---- Records shown

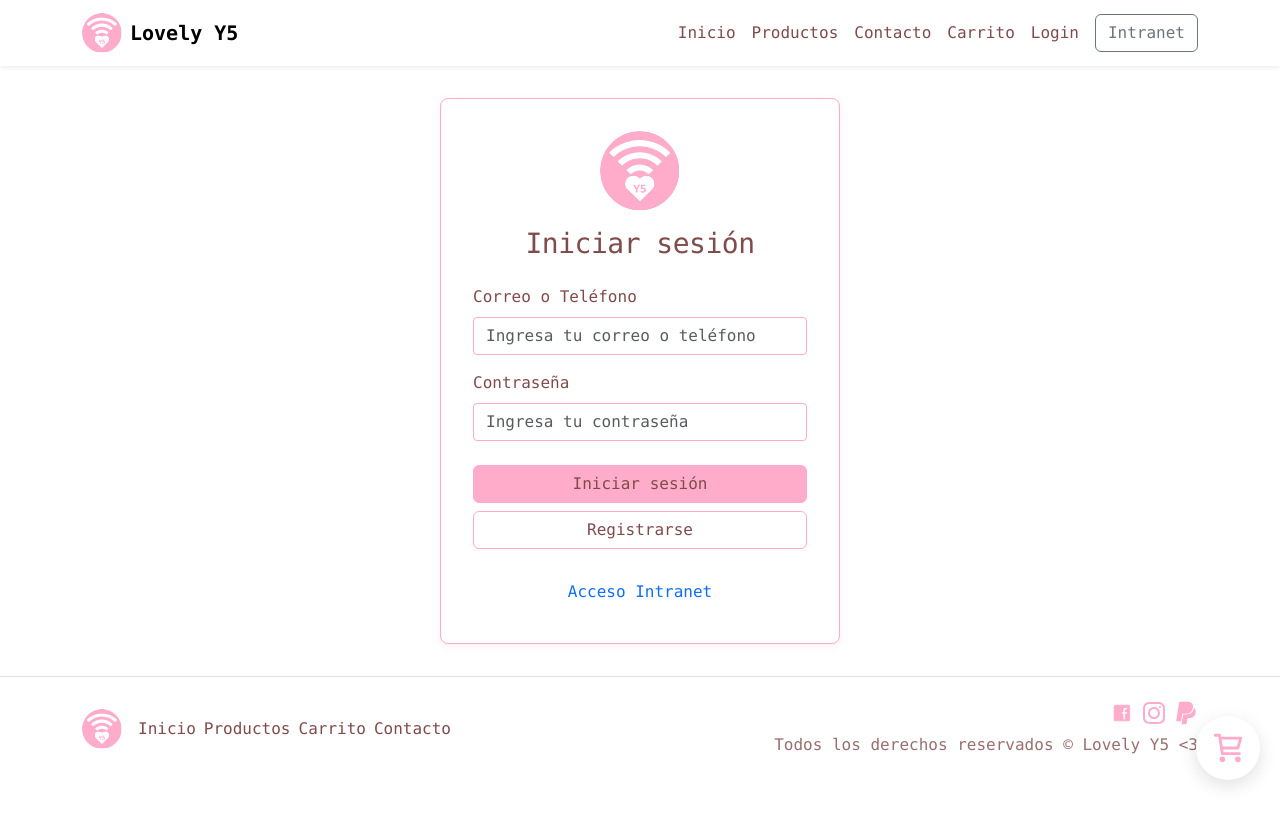
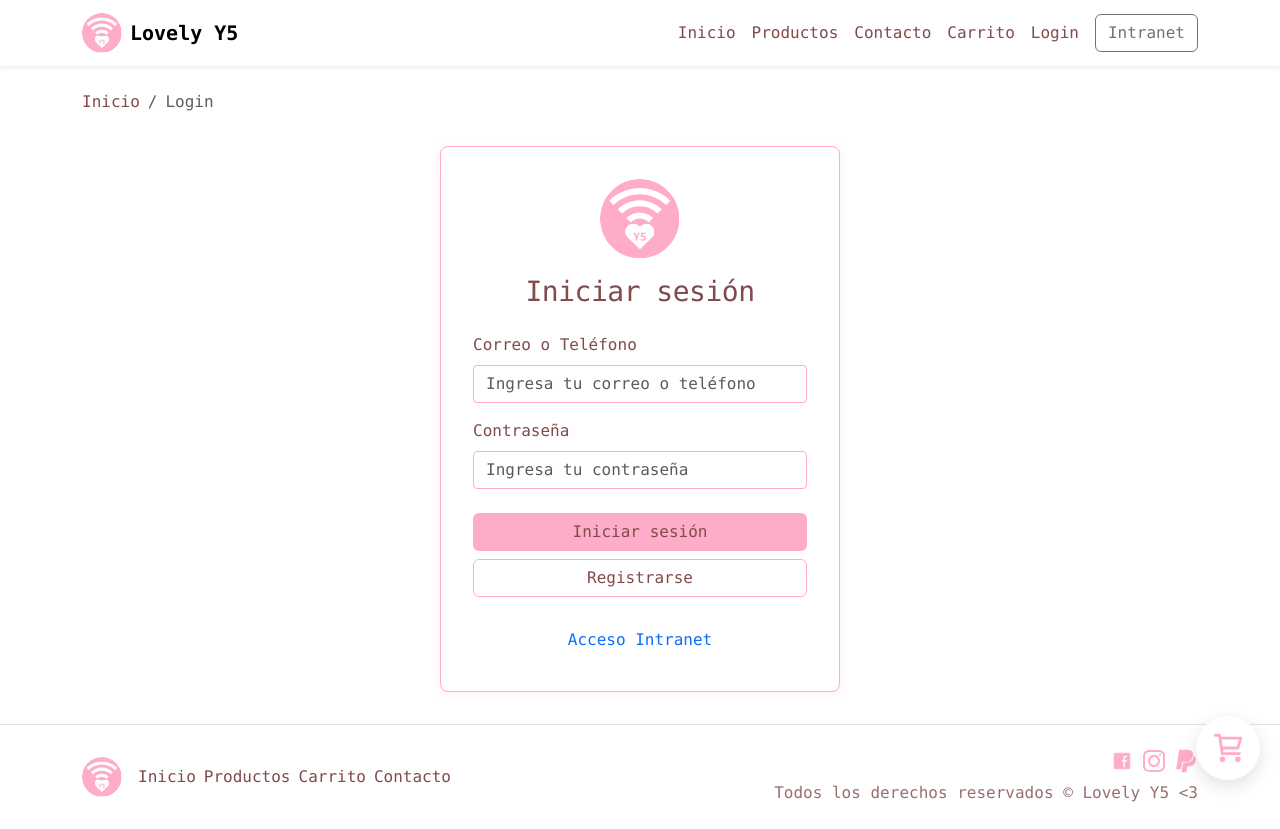
Before and after one commit to sibelsama111/lovely-y5-webnextjs, a Next.js app in the folder lovely-y5/: page /login in a window 1280 px wide. Before the commit the page ends 800 px from the top, so only its background shows below. Built offline with nearby package versions, Linux system fonts and the light colour scheme.

Commit message:
opcion de retroceso

```diff
--- a/lovely-y5/app/layout.tsx
+++ b/lovely-y5/app/layout.tsx
@@ -5,6 +5,7 @@ import { CartProvider } from '../context/CartContext'
 import Navbar from '../components/Navbar'
 import Footer from '../components/Footer'
 import FloatingCart from '../components/FloatingCart'
+import Breadcrumb from '../components/Breadcrumb'
 
 export const metadata = {
   title: process.env.NEXT_PUBLIC_SITE_NAME || 'Lovely Y5',
@@ -19,6 +20,7 @@ export default function RootLayout({ children }: { children: React.ReactNode })
           <CartProvider>
             <Navbar />
             <main className="container my-4" style={{ minHeight: '65vh' }}>
+              <Breadcrumb />
               {children}
             </main>
             <FloatingCart />
--- /dev/null
+++ b/lovely-y5/components/Breadcrumb.tsx
@@ -0,0 +1,102 @@
+'use client'
+
+import Link from 'next/link'
+import { usePathname } from 'next/navigation'
+import { useEffect, useState } from 'react'
+
+type BreadcrumbItem = {
+  label: string;
+  href: string;
+}
+
+export default function Breadcrumb() {
+  const pathname = usePathname()
+  const [items, setItems] = useState<BreadcrumbItem[]>([])
+
+  useEffect(() => {
+    const generateBreadcrumbs = async () => {
+      const paths = pathname?.split('/').filter(Boolean) || []
+      let currentPath = ''
+
+      // Siempre comenzamos con Inicio
+      const breadcrumbs: BreadcrumbItem[] = [
+        { label: 'Inicio', href: '/' }
+      ]
+
+      for (const path of paths) {
+        currentPath += `/${path}`
+
+        // Si es una página de producto, intentamos obtener el nombre real
+        if (currentPath.startsWith('/productos/') && path.length > 3) {
+          try {
+            const res = await fetch('/api/products')
+            const products = await res.json()
+            const product = products.find((p: any) => p.id === path || p.codigo === path)
+            if (product) {
+              breadcrumbs.push({ label: product.nombre, href: currentPath })
+              continue
+            }
+          } catch (e) {
+            console.error('Error fetching product:', e)
+          }
+        }
+
+        // Para otras páginas, convertimos el slug a un título presentable
+        let label = path.charAt(0).toUpperCase() + path.slice(1)
+        label = label.replace(/-/g, ' ')
+
+        // Casos especiales
+        switch (path) {
+          case 'productos':
+            label = 'Productos'
+            break
+          case 'carrito':
+            label = 'Carrito'
+            break
+          case 'contacto':
+            label = 'Contacto'
+            break
+          case 'perfil':
+            label = 'Mi Perfil'
+            break
+          case 'admin':
+            label = 'Intranet'
+            break
+        }
+
+        breadcrumbs.push({ label, href: currentPath })
+      }
+
+      setItems(breadcrumbs)
+    }
+
+    generateBreadcrumbs()
+  }, [pathname])
+
+  if (items.length <= 1) return null
+
+  return (
+    <nav aria-label="breadcrumb" className="mb-4">
+      <ol className="breadcrumb">
+        {items.map((item, index) => {
+          const isLast = index === items.length - 1
+          return (
+            <li
+              key={item.href}
+              className={`breadcrumb-item${isLast ? ' active' : ''}`}
+              {...(isLast && { 'aria-current': 'page' })}
+            >
+              {isLast ? (
+                item.label
+              ) : (
+                <Link href={item.href} className="text-decoration-none">
+                  {item.label}
+                </Link>
+              )}
+            </li>
+          )
+        })}
+      </ol>
+    </nav>
+  )
+}
```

--------

Where a line in the records above contains the word "href", include it in the count; state the total and nothing more.

6